Dare we dream? After seeing his conservative party alliance shrink from forty-two to thirty-one seats in last month's elections, Israeli Prime Minister Benjamin Netanyahu is now trying to put together a parliamentary majority. Did these losses chasten him? Will they lead to a real change in his policies? He has certainly made a splash with his first move. His selection of long-time political foe Tzipi Livni as justice minister and, more importantly, as head of the government's official negotiating team (should negotiations ever resume) with the Palestinians, is being praised by some as a potentially important shift and dismissed by others as window dressing. By no means am I now deeply optimistic about the prospects for peace.

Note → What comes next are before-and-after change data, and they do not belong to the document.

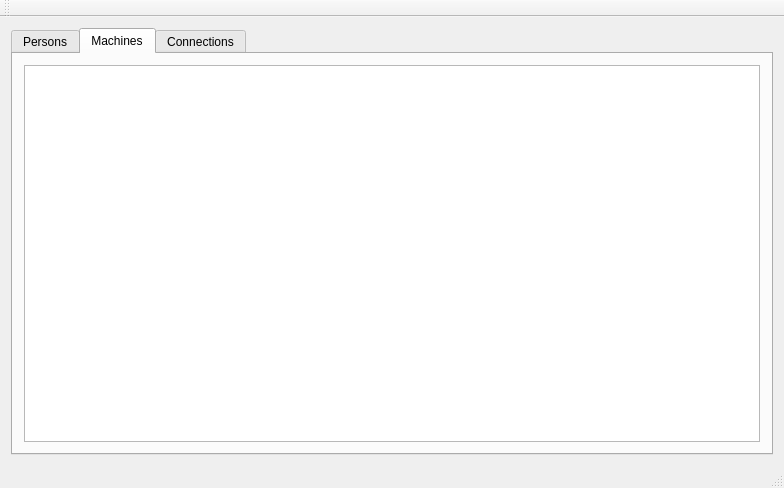
The window that Verklegt_Namskeid-Skil3/Verklegt_Namskeid-Skil3/mainwindow.ui (Indexu/Verklegt_Namskeid) describes before a commit, drawn with Qt 5.
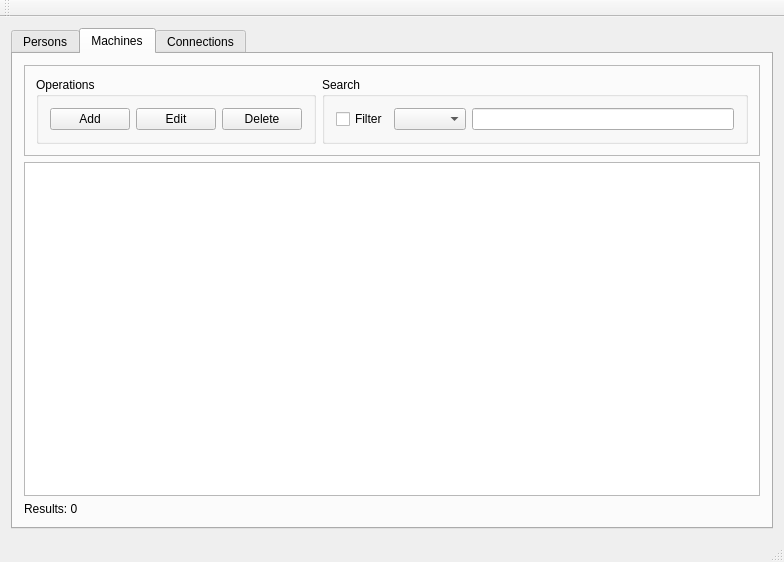
The same window after the commit. The open tabs and pages were chosen to show the change.

Commit message: Machine search and add works

```diff
--- a/Verklegt_Namskeid-Skil3/Verklegt_Namskeid-Skil3/mainwindow.ui
+++ b/Verklegt_Namskeid-Skil3/Verklegt_Namskeid-Skil3/mainwindow.ui
@@ -7,7 +7,7 @@
     <x>0</x>
     <y>0</y>
     <width>784</width>
-    <height>488</height>
+    <height>562</height>
    </rect>
   </property>
   <property name="windowTitle">
@@ -126,9 +126,93 @@
         <string>Machines</string>
        </attribute>
        <layout class="QVBoxLayout" name="verticalLayout_3">
+        <item>
+         <widget class="QFrame" name="frame_2">
+          <property name="frameShape">
+           <enum>QFrame::StyledPanel</enum>
+          </property>
+          <property name="frameShadow">
+           <enum>QFrame::Raised</enum>
+          </property>
+          <layout class="QHBoxLayout" name="horizontalLayout_2">
+           <item>
+            <widget class="QGroupBox" name="groupBox_4">
+             <property name="sizePolicy">
+              <sizepolicy hsizetype="Minimum" vsizetype="Minimum">
+               <horstretch>0</horstretch>
+               <verstretch>0</verstretch>
+              </sizepolicy>
+             </property>
+             <property name="title">
+              <string>Operations</string>
+             </property>
+             <layout class="QHBoxLayout" name="horizontalLayout_7">
+              <item>
+               <widget class="QPushButton" name="machinesAddButton">
+                <property name="text">
+                 <string>Add</string>
+                </property>
+               </widget>
+              </item>
+              <item>
+               <widget class="QPushButton" name="machinesEditButton">
+                <property name="text">
+                 <string>Edit</string>
+                </property>
+               </widget>
+              </item>
+              <item>
+               <widget class="QPushButton" name="machinesDeleteButton">
+                <property name="text">
+                 <string>Delete</string>
+                </property>
+               </widget>
+              </item>
+             </layout>
+            </widget>
+           </item>
+           <item>
+            <widget class="QGroupBox" name="groupBox_3">
+             <property name="title">
+              <string>Search</string>
+             </property>
+             <layout class="QHBoxLayout" name="horizontalLayout_6">
+              <item>
+               <widget class="QCheckBox" name="machinesFilterCheckBox">
+                <property name="text">
+                 <string>Filter</string>
+                </property>
+               </widget>
+              </item>
+              <item>
+               <widget class="QComboBox" name="machinesSearchComboBox">
+                <property name="currentText">
+                 <string/>
+                </property>
+                <property name="currentIndex">
+                 <number>-1</number>
+                </property>
+               </widget>
+              </item>
+              <item>
+               <widget class="QLineEdit" name="machinesSearchField"/>
+              </item>
+             </layout>
+            </widget>
+           </item>
+          </layout>
+         </widget>
+        </item>
         <item>
          <widget class="QTableView" name="machineTable"/>
         </item>
+        <item>
+         <widget class="QLabel" name="machinesResultsLabel">
+          <property name="text">
+           <string>Results: 0</string>
+          </property>
+         </widget>
+        </item>
        </layout>
       </widget>
       <widget class="QWidget" name="connectionTableTab">
```
Left out of the diff: 4 changed lines with no effect on the pictures. The commit also changes 31 other files.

But at least I'm less pessimistic than I was before the elections. At this point, that's real progress.
How do diverse societies integrate newcomers? How do they balance the need to develop a sense of community with the desire to maintain one's ancestral culture? Every multiethnic society faces these questions, and those that fail to agree on an approach are doomed to fall apart. In Patriotic Pluralism: Americanization Education and European Immigrants,
historian Jeffrey Mirel challenges examines the civic instruction European immigrants received in the first half of the twentieth century.
One of the most valuable things America can do is show the world that a society made up of people from every corner of the globe — where in a generation or two no race will be a majority — can be a place where people can choose to preserve their ancestral cultures even as they truly become one people as Americans. We can serve as an alternative model to societies that reject pluralism, that look to suppress dissent and diversity because their majority believes its culture or beliefs are the only acceptable ones. One report doesn't mean the task has been accomplished. But it does mean that, on an issue of paramount importance for us and for the world, we are on our way.
Yes, it is important to know the full picture of Lincoln. That's what history is about, not hero worship. Nevertheless, I would argue that it's unfair to look at history solely from the perspective of one's own ancestors because doing so implies that what a historical figure does or believes regarding one's own ancestors (broadly defined) matters more than what that person has done or thought regarding all human beings. Additionally, judging people solely on how their views compare to those of the present is equally unhelpful. Who knows how people in 200 years will judge even our most egalitarian ideas today? Whether we are talking about Martin Luther King Jr., Abraham Lincoln, or any historical figure, a person need not be perfect in order to be great.
A Vietnam veteran, Charles Albert Poland drove a school bus in Dale County, Alabama, until January 29, the day Jimmy Lee Dykes boarded that bus and told him to surrender two of the children who were in his care. Poland knew Dykes reasonably well, having recently given him a present of homemade jam and eggs. Rather than accede to Dykes' demand, Poland instead opened the emergency door, located at the bus’s rear, and put himself between the children and the assailant. Dykes shot Poland four times, killing him, while twenty-one children escaped out the back.
Let us all be inspired by his sacrifice to do more for others who need our help, whether they live in our own neighborhood or halfway across the world. That’s how we best honor Charles Albert Poland Jr.